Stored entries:

________________________

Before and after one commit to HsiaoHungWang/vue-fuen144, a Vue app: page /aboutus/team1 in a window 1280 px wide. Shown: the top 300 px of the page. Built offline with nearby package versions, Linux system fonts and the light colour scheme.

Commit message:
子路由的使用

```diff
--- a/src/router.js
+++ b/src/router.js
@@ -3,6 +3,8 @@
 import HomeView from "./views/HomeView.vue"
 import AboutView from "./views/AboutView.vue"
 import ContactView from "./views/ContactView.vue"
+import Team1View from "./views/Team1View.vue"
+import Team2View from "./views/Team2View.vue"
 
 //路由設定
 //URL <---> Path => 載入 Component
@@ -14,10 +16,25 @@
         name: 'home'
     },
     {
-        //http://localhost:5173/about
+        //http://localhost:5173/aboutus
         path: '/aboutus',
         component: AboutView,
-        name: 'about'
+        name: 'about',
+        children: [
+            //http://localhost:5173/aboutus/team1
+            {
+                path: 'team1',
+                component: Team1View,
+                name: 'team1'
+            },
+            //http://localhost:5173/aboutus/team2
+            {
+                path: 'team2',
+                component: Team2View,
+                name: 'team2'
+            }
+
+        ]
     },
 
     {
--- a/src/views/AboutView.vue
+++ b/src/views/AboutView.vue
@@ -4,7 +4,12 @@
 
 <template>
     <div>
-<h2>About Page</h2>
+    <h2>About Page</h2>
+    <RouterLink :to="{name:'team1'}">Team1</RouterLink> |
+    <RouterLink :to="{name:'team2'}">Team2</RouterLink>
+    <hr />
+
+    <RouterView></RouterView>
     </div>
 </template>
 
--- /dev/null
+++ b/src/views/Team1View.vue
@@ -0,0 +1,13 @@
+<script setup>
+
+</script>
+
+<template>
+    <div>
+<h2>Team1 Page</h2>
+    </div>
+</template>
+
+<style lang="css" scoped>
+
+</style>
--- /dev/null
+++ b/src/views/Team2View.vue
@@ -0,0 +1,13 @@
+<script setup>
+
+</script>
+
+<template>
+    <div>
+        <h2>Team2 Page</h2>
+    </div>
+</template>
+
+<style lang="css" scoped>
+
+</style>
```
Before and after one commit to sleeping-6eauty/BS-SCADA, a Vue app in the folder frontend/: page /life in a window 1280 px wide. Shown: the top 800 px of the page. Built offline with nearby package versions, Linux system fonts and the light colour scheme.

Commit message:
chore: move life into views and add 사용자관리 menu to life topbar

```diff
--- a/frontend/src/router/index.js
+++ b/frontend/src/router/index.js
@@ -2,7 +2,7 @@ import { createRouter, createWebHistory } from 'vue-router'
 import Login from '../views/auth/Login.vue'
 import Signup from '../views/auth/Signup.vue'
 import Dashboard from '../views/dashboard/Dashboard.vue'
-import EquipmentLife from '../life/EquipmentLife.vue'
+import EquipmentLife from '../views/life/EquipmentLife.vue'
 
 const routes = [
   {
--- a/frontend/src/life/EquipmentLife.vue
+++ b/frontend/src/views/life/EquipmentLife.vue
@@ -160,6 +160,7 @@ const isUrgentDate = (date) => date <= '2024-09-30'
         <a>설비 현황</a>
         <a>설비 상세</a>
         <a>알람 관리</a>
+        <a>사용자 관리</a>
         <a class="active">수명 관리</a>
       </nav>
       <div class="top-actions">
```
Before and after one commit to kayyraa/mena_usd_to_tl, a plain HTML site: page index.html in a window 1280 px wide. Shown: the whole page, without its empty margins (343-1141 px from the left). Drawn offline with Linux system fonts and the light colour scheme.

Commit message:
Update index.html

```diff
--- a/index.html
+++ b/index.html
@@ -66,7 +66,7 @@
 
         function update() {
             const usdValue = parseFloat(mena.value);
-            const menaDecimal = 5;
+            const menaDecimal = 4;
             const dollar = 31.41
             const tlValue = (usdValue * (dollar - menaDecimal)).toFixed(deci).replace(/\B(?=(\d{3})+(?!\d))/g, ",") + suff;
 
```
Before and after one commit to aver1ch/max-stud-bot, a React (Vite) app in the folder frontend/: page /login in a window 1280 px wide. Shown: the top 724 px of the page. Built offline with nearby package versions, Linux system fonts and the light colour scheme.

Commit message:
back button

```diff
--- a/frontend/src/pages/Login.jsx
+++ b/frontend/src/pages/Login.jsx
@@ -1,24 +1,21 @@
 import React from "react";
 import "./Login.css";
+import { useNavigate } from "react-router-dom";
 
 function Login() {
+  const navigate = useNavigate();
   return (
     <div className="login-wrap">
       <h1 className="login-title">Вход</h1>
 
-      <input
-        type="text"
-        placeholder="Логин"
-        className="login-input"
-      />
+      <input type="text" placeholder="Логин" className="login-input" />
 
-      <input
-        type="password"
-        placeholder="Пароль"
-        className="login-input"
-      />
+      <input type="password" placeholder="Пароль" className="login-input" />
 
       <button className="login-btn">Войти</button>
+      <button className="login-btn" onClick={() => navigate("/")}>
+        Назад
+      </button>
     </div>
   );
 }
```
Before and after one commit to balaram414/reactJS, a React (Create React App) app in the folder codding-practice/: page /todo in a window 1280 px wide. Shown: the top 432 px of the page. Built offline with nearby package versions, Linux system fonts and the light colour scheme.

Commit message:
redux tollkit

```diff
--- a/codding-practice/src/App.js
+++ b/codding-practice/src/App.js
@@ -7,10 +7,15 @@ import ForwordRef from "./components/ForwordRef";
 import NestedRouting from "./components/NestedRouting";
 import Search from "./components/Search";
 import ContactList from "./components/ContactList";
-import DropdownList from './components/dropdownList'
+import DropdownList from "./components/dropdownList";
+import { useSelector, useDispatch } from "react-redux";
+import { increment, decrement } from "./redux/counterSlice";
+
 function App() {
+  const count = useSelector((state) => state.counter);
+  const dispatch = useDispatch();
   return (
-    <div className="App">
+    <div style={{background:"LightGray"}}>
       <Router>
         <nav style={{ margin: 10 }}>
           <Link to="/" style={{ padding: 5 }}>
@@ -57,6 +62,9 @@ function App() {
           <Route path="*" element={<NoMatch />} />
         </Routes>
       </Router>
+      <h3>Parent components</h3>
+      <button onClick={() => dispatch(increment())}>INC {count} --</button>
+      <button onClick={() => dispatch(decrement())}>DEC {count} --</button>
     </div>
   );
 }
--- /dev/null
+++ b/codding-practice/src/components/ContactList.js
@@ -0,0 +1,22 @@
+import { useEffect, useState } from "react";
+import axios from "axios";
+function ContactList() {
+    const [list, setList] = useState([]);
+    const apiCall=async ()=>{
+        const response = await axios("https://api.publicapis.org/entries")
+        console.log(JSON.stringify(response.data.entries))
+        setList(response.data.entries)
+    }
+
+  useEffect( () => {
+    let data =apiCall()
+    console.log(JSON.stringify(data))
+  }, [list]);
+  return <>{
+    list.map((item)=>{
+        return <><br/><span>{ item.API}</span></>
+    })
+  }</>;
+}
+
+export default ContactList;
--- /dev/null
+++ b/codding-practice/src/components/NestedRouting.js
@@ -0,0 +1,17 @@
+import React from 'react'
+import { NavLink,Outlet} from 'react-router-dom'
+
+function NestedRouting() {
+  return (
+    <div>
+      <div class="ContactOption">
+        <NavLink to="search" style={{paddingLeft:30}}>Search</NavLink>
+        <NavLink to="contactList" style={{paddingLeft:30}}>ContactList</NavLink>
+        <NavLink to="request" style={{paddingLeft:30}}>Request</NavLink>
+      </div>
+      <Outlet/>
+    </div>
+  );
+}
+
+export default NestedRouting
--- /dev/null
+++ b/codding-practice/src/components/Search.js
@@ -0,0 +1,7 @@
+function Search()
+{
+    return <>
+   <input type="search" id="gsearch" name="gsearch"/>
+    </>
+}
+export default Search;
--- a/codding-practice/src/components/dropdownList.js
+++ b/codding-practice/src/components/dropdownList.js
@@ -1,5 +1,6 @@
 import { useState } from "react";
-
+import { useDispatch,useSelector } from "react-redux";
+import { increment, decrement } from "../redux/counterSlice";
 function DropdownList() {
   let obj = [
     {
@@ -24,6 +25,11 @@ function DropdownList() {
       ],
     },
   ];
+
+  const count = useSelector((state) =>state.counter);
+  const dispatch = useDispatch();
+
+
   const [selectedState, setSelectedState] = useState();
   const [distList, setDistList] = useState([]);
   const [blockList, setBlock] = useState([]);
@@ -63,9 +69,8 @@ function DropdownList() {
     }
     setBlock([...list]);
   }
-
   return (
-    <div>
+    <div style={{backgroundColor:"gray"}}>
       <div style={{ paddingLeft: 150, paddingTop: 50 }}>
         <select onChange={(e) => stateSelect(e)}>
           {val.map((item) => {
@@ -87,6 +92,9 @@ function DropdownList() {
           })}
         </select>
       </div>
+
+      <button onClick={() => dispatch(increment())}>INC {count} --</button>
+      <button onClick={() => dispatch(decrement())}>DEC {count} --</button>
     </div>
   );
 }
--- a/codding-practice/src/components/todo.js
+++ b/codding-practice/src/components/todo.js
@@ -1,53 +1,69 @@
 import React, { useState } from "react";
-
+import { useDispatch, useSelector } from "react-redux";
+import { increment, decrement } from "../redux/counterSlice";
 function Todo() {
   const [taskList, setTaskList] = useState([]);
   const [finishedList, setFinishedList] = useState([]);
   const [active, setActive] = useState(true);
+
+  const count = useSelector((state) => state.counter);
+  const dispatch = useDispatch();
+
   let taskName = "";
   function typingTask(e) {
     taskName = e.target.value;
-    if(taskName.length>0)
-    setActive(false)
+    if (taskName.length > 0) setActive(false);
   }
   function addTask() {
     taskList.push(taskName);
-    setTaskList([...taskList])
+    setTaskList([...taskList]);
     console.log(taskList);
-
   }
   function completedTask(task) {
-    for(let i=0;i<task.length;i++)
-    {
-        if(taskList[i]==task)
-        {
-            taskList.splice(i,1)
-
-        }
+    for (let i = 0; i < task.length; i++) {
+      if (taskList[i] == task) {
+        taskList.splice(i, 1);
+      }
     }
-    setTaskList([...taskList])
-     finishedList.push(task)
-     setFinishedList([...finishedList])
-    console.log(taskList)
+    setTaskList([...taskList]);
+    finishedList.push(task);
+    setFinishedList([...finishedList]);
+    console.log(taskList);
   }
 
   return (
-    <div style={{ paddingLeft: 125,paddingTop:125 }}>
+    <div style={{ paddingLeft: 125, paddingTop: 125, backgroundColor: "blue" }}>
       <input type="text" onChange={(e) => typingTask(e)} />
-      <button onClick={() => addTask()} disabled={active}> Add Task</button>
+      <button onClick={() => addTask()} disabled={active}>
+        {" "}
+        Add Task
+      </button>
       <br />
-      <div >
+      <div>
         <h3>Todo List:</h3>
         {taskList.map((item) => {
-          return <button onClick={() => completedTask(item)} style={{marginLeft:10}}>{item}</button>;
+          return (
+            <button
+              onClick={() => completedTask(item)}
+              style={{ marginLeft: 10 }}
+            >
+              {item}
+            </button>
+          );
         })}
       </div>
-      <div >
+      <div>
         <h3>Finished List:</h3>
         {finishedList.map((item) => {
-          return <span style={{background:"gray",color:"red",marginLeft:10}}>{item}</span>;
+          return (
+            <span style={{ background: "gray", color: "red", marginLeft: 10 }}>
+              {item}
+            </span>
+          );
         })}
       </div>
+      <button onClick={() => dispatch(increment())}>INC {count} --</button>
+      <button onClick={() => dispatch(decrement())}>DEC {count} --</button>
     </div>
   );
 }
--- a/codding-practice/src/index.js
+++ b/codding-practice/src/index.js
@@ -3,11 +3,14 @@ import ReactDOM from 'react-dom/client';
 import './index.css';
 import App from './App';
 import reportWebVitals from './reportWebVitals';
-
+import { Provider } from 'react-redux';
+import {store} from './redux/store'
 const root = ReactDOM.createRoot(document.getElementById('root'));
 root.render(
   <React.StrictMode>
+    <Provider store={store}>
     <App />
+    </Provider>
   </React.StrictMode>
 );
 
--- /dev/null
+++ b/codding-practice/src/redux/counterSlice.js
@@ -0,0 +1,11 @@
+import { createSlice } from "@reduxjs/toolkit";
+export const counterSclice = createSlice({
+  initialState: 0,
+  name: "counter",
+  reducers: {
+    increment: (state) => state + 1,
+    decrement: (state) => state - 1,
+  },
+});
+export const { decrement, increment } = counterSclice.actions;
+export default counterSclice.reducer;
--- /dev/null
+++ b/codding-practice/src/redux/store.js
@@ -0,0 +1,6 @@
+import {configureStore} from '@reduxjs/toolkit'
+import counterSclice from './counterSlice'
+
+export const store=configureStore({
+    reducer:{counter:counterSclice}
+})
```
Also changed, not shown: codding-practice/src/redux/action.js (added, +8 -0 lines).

________________________

• Activity
Look through the records above and please copy every line in which the string "index" occurs.

• Your response
--- a/frontend/src/router/index.js
+++ b/frontend/src/router/index.js
Before and after one commit to kayyraa/mena_usd_to_tl, a plain HTML site: page index.html in a window 1280 px wide. Shown: the whole page, without its empty margins (343-1141 px from the left). Drawn offline with Linux system fonts and the light colour scheme.
Update index.html
--- a/index.html
+++ b/index.html
--- a/codding-practice/src/index.js
+++ b/codding-practice/src/index.js
 import './index.css';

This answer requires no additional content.